After a week 'off the tools' chance has found me here in Provence, in the birthplace of Rene Char , arguably the best French poet of the second half of the twentieth century. Also as chance would have it there is some rather preoccupying news on the economic front from Sigapore. Eddie will not be happy. Blogging will be light as I am still trying to master the french - vivre la difference - AZERTY keyboard).

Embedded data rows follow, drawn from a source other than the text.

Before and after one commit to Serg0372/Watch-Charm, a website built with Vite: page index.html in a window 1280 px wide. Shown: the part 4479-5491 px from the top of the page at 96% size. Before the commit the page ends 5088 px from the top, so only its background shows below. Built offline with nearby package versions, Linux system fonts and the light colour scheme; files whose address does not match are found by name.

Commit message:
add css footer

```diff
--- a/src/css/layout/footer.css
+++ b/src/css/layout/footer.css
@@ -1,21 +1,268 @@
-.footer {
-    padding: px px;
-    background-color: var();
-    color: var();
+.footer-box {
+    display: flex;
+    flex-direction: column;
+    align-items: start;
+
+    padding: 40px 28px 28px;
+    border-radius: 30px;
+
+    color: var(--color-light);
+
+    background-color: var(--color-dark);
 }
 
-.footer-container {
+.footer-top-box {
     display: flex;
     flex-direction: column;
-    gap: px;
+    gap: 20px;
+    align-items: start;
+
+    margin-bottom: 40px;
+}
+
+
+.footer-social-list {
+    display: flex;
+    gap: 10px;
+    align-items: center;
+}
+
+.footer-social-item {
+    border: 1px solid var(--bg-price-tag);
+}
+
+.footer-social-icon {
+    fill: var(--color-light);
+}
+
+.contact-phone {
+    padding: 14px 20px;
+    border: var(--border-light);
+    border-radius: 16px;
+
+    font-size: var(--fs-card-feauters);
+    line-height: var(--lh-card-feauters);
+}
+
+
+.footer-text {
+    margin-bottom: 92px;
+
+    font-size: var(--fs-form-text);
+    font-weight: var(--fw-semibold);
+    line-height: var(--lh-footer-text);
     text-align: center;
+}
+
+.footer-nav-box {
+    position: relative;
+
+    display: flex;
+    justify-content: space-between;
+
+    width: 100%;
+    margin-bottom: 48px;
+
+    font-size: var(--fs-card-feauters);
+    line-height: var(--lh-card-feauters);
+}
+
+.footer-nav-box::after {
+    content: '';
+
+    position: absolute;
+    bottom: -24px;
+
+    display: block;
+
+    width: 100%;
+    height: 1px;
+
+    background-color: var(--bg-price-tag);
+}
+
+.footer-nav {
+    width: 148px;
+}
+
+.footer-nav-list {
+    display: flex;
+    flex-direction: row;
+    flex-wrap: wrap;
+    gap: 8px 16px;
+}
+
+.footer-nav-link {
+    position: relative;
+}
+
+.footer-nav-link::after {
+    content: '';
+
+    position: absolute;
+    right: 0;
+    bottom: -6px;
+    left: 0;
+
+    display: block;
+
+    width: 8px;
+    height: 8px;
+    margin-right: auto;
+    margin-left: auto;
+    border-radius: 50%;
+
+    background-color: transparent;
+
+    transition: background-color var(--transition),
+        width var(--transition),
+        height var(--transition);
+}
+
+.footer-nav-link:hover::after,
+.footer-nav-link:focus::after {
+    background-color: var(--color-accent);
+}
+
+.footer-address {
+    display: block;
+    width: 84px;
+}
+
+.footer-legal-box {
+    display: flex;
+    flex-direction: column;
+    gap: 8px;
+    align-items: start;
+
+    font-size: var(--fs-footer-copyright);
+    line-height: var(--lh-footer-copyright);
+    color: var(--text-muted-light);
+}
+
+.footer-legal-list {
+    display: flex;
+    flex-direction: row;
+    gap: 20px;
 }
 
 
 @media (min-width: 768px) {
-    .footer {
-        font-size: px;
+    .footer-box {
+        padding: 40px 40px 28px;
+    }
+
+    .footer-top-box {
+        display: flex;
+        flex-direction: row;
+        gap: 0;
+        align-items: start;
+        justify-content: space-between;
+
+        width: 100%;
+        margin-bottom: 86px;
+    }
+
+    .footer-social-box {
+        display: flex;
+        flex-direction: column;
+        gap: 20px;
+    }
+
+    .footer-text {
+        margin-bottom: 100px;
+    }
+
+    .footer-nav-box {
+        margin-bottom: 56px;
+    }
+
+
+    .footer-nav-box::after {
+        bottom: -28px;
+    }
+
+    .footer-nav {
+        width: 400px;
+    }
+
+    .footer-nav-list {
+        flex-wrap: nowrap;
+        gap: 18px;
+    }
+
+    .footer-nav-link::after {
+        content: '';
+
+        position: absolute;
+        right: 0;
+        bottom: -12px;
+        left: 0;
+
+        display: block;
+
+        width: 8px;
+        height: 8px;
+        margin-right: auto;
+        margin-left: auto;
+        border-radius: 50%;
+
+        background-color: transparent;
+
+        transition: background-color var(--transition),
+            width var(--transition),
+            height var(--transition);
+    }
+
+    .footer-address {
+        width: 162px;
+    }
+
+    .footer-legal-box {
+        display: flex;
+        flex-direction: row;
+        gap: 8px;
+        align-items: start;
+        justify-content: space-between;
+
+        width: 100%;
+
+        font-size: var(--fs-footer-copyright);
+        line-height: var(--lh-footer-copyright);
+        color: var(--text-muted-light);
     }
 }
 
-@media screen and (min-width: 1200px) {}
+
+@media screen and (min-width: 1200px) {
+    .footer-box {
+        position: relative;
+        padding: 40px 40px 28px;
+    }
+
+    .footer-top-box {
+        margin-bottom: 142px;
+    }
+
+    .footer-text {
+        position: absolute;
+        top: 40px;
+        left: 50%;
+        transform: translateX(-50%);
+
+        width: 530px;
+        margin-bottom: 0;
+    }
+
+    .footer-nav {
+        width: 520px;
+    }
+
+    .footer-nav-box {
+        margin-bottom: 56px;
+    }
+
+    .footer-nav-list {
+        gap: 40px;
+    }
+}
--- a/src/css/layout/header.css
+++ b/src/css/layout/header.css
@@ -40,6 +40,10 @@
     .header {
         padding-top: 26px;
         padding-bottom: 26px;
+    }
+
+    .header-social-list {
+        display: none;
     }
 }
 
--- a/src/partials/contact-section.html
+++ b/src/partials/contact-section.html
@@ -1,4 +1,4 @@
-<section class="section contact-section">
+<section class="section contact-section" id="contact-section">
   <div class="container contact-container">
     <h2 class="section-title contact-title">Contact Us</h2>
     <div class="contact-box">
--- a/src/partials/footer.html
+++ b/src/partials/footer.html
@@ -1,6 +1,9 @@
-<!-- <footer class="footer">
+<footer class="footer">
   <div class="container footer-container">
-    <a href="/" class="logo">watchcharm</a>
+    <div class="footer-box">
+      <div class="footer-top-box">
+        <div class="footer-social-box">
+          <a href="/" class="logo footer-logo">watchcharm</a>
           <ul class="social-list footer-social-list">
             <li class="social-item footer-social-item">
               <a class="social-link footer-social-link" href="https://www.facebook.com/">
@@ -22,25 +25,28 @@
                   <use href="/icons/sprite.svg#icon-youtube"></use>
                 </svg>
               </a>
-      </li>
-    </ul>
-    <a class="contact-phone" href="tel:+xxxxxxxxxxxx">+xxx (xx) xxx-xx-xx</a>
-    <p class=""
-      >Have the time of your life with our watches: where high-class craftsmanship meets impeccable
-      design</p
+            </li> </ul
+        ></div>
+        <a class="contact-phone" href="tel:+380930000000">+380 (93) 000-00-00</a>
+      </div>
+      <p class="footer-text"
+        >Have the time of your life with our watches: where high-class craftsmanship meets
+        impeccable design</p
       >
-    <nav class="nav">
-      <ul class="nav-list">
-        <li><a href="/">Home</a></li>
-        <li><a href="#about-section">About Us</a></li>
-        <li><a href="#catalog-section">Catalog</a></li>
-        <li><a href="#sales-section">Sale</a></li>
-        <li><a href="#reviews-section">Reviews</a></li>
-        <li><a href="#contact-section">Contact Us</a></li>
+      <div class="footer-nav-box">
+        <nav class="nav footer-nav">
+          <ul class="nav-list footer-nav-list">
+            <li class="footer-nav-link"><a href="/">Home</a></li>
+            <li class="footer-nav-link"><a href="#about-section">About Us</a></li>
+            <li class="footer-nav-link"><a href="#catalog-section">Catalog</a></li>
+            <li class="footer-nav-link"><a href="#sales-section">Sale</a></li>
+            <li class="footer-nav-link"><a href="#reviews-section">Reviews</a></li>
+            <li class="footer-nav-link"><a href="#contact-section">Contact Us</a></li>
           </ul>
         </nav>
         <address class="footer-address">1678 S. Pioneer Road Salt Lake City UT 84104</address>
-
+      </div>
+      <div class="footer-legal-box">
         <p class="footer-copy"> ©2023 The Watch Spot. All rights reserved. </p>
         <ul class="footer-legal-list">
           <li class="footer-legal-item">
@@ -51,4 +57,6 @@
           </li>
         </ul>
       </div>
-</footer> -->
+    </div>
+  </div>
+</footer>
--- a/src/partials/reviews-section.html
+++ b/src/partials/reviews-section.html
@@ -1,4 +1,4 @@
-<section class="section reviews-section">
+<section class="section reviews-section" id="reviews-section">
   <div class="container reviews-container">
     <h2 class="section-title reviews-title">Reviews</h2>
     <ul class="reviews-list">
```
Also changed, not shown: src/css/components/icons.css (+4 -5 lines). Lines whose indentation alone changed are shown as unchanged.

Singapore, one of the world's most trade-dependent economies, on Monday reported its worst quarterly contraction on record due to twin blows from the outbreak of severe acute respiratory syndrome and global economic weakness. The city state's gross domestic product shrunk by 11.4 per cent in the second quarter from the first and 4.2 per cent from a year ago. "Singapore has suffered a series of extraordinary events - Sars, regional terrorism, the slump in the global technology industry and a weak US economy," said Paul Schymyck, an economist for consultancy IDEAglobal in Singapore. On Saturday the administration cut its official forecast for full-year GDP growth to between zero and 1 per cent, from 0.5 per cent to 2.5 per cent.
It estimated that growth in the second half would be between 1.3 per cent and 3.3 per cent, making it unlikely that Singapore would suffer a technical recession, defined as two consecutive quarters of economic contraction. But it warned that unemployment would climb to 5.5 per cent, its highest rate since the mid-1980s, as big companies, including Singapore Airlines, port operator PSA, Neptune Orient Lines and Singapore Press Holdings cut jobs to save costs. Economists said they were confident of a recovery in the second half due to signs that the economy in the US, Singapore's biggest trading partner, was on the rebound, while Sars had been brought under control.
Singapore's central bank last month decided to ease monetary policy as it re-centred its secret policy band against a basket of foreign currencies to weaken the Singapore dollar and boost exports.The services sector, which accounts for 70 per cent of GDP, fell 13 per cent from the previous quarter and 3.1 per cent from a year ago. However, the city state has already seen a revival in its vital tourism industry, which was hit hard by the Sars virus, with tourist arrivals falling by two-thirds from a year ago. Manufacturing output declined 7.2 per cent from a year ago due to weak demand in the global electronics sector. Electronics account for half of Singapore's non-oil exports. "The feedback from tech companies is on trend for higher sales towards the end of the second half, with manufacturing leading the economic recovery," said Song Seng Wun, an economist with GK Goh Research. The composite leading index, an indicator that tracks economic activity for the next three quarters, signaled a recovery as it rose 2.9 per cent in the second quarter after falling by 1.5 per cent in the first.
Source: Financial Times